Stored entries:
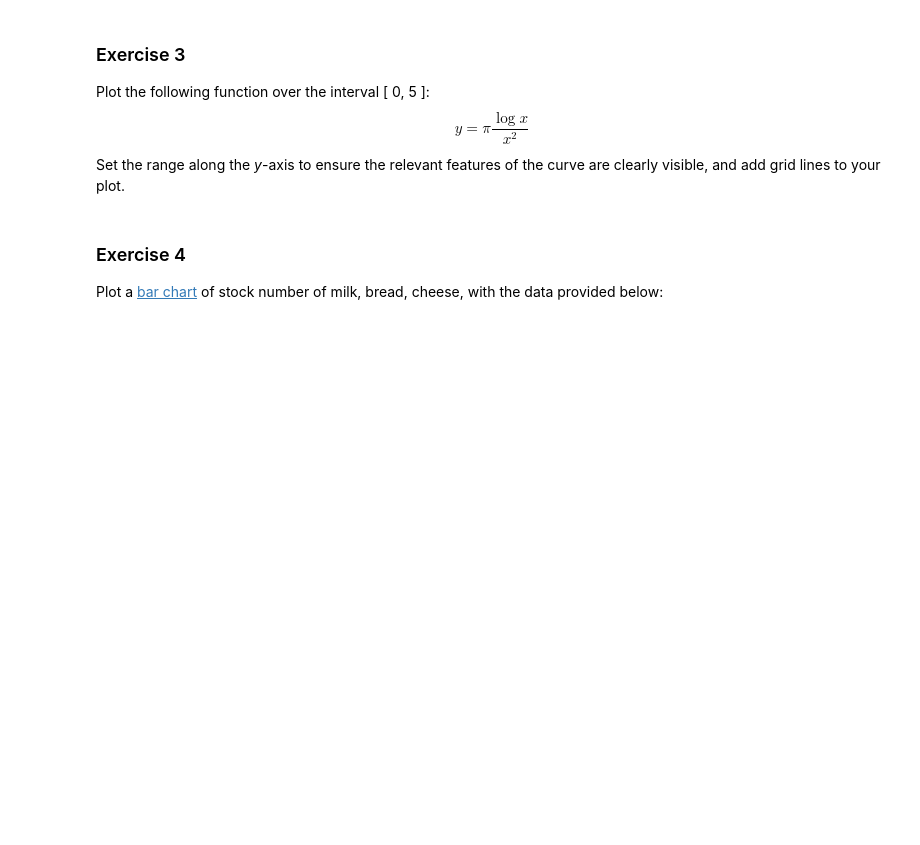
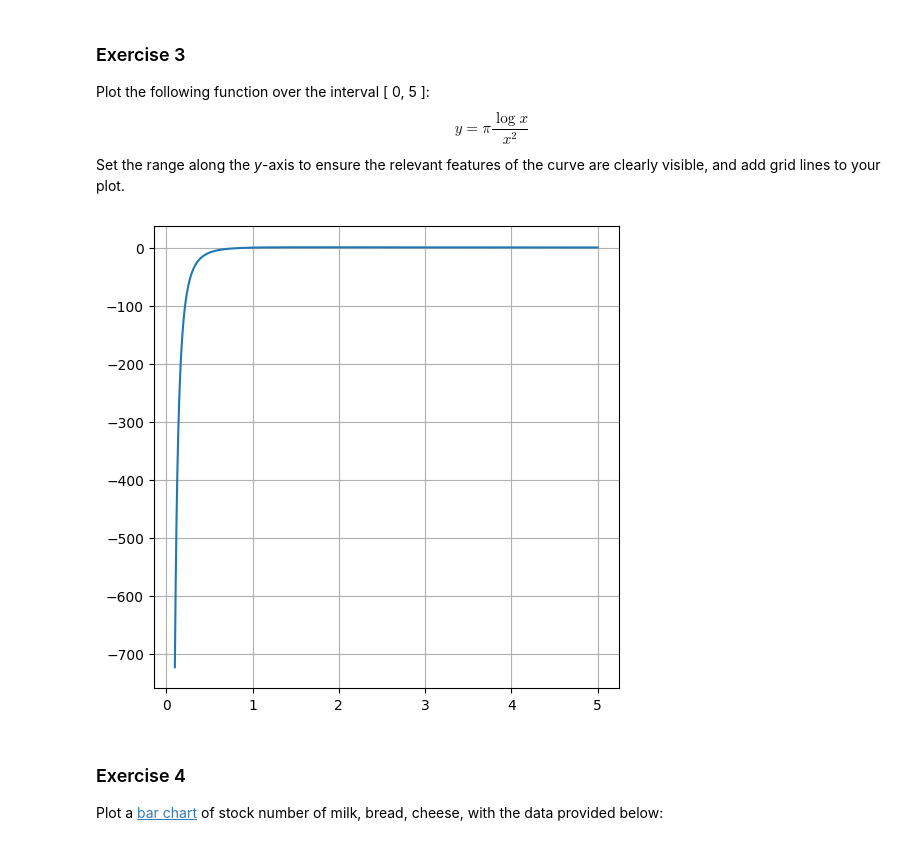
Before and after one commit to phmehta95/MedicalPhysicsMSc, a Jupyter notebook: Session_3_Numpy_Arrays_and_matplotlib.ipynb, the cells around one changed output. Saved outputs shown, nothing was run; the diff lists cells and outputs as text; code cells hidden in the pictures; blank space fills up the shorter version.

```diff
--- a/Session_3_Numpy_Arrays_and_matplotlib.ipynb
+++ b/Session_3_Numpy_Arrays_and_matplotlib.ipynb
@@ -688,3 +683,15 @@ Set the range along the *y*-axis to ensure the relevant features of the curve ar
+# %%
+def function(x):
+  return np.pi * np.log(x)/x**2
+
+
+x = np.linspace(0.1, 5, 500)
+y = function(x)
+plt.plot(x, y)
+plt.grid()
+plt.show()
+# %% [output]
+[figure, added]
 # %% [markdown]
 ### Exercise 4
 
```
Also changed, not shown: parts of 18 cells of this notebook.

**THE PROBLEM:**
Which lines of the data contain the word "ipynb"? Copy each one.

**RESULT BELOW:**
Before and after one commit to phmehta95/MedicalPhysicsMSc, a Jupyter notebook: Session_3_Numpy_Arrays_and_matplotlib.ipynb, the cells around one changed output. Saved outputs shown, nothing was run; the diff lists cells and outputs as text; code cells hidden in the pictures; blank space fills up the shorter version.
--- a/Session_3_Numpy_Arrays_and_matplotlib.ipynb
+++ b/Session_3_Numpy_Arrays_and_matplotlib.ipynb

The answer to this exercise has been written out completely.